### Your assignment
Please restate all of the records word for word, setting the pictures aside.

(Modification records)
◆ ◆ ◆

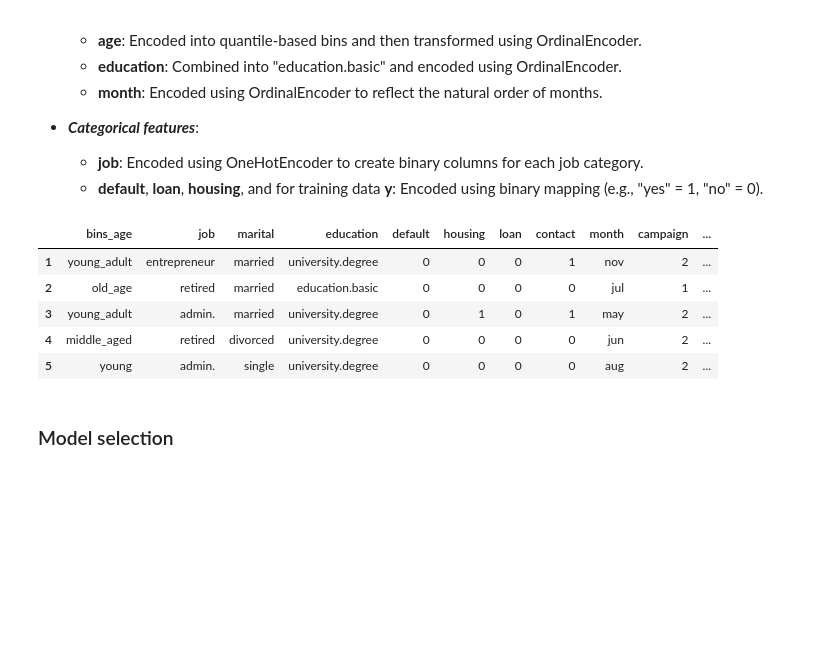
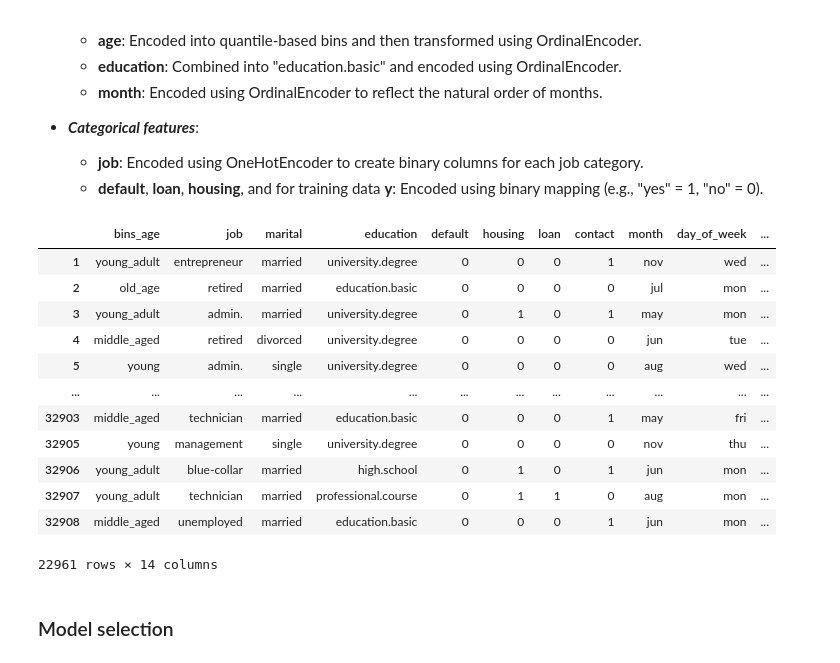
Before and after one commit to naty88/customer_subscriptions_prediction, a Jupyter notebook: notebooks/model_selection.ipynb, the cells around one changed output. Cells and saved outputs as stored; diff of their text form; code cells hidden in the pictures; blank space fills up the shorter version.

Commit message:
get day_of_week back

```diff
--- a/notebooks/model_selection.ipynb
+++ b/notebooks/model_selection.ipynb
@@ -64,17 +64,24 @@ df.head(5)
 # %%
 # initialize Preprocessor
 data_transformer = DataTransformer(df)
 
 # preprocess some data
 df = data_transformer.clean_and_transform()
-df.head()
+df
 # %% [output]
-|  | bins_age | job | marital | education | default | housing | loan | contact | month | campaign | ... |
-| 1 | young_adult | entrepreneur | married | university.degree | 0 | 0 | 0 | 1 | nov | 2 | ... |
-| 2 | old_age | retired | married | education.basic | 0 | 0 | 0 | 0 | jul | 1 | ... |
-| 3 | young_adult | admin. | married | university.degree | 0 | 1 | 0 | 1 | may | 2 | ... |
-| 4 | middle_aged | retired | divorced | university.degree | 0 | 0 | 0 | 0 | jun | 2 | ... |
-| 5 | young | admin. | single | university.degree | 0 | 0 | 0 | 0 | aug | 2 | ... |
+|  | bins_age | job | marital | education | default | housing | loan | contact | month | day_of_week | ... |
+| 1 | young_adult | entrepreneur | married | university.degree | 0 | 0 | 0 | 1 | nov | wed | ... |
+| 2 | old_age | retired | married | education.basic | 0 | 0 | 0 | 0 | jul | mon | ... |
+| 3 | young_adult | admin. | married | university.degree | 0 | 1 | 0 | 1 | may | mon | ... |
+| 4 | middle_aged | retired | divorced | university.degree | 0 | 0 | 0 | 0 | jun | tue | ... |
+| 5 | young | admin. | single | university.degree | 0 | 0 | 0 | 0 | aug | wed | ... |
+| ... | ... | ... | ... | ... | ... | ... | ... | ... | ... | ... | ... |
+| 32903 | middle_aged | technician | married | education.basic | 0 | 0 | 0 | 1 | may | fri | ... |
+| 32905 | young | management | single | university.degree | 0 | 0 | 0 | 0 | nov | thu | ... |
+| 32906 | young_adult | blue-collar | married | high.school | 0 | 1 | 0 | 1 | jun | mon | ... |
+| 32907 | young_adult | technician | married | professional.course | 0 | 1 | 1 | 0 | aug | mon | ... |
+| 32908 | middle_aged | unemployed | married | education.basic | 0 | 0 | 0 | 1 | jun | mon | ... |
+22961 rows × 14 columns
 # %% [markdown]
 ### Model selection
 # %%
```
Also changed, not shown: parts of 11 cells of this notebook, 1 other file.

◆ ◆ ◆

### Task response
Before and after one commit to naty88/customer_subscriptions_prediction, a Jupyter notebook: notebooks/model_selection.ipynb, the cells around one changed output. Cells and saved outputs as stored; diff of their text form; code cells hidden in the pictures; blank space fills up the shorter version.

Commit message:
get day_of_week back

```diff
--- a/notebooks/model_selection.ipynb
+++ b/notebooks/model_selection.ipynb
@@ -64,17 +64,24 @@ df.head(5)
 # %%
 # initialize Preprocessor
 data_transformer = DataTransformer(df)
 
 # preprocess some data
 df = data_transformer.clean_and_transform()
-df.head()
+df
 # %% [output]
-|  | bins_age | job | marital | education | default | housing | loan | contact | month | campaign | ... |
-| 1 | young_adult | entrepreneur | married | university.degree | 0 | 0 | 0 | 1 | nov | 2 | ... |
-| 2 | old_age | retired | married | education.basic | 0 | 0 | 0 | 0 | jul | 1 | ... |
-| 3 | young_adult | admin. | married | university.degree | 0 | 1 | 0 | 1 | may | 2 | ... |
-| 4 | middle_aged | retired | divorced | university.degree | 0 | 0 | 0 | 0 | jun | 2 | ... |
-| 5 | young | admin. | single | university.degree | 0 | 0 | 0 | 0 | aug | 2 | ... |
+|  | bins_age | job | marital | education | default | housing | loan | contact | month | day_of_week | ... |
+| 1 | young_adult | entrepreneur | married | university.degree | 0 | 0 | 0 | 1 | nov | wed | ... |
+| 2 | old_age | retired | married | education.basic | 0 | 0 | 0 | 0 | jul | mon | ... |
+| 3 | young_adult | admin. | married | university.degree | 0 | 1 | 0 | 1 | may | mon | ... |
+| 4 | middle_aged | retired | divorced | university.degree | 0 | 0 | 0 | 0 | jun | tue | ... |
+| 5 | young | admin. | single | university.degree | 0 | 0 | 0 | 0 | aug | wed | ... |
+| ... | ... | ... | ... | ... | ... | ... | ... | ... | ... | ... | ... |
+| 32903 | middle_aged | technician | married | education.basic | 0 | 0 | 0 | 1 | may | fri | ... |
+| 32905 | young | management | single | university.degree | 0 | 0 | 0 | 0 | nov | thu | ... |
+| 32906 | young_adult | blue-collar | married | high.school | 0 | 1 | 0 | 1 | jun | mon | ... |
+| 32907 | young_adult | technician | married | professional.course | 0 | 1 | 1 | 0 | aug | mon | ... |
+| 32908 | middle_aged | unemployed | married | education.basic | 0 | 0 | 0 | 1 | jun | mon | ... |
+22961 rows × 14 columns
 # %% [markdown]
 ### Model selection
 # %%
```
Also changed, not shown: parts of 11 cells of this notebook, 1 other file.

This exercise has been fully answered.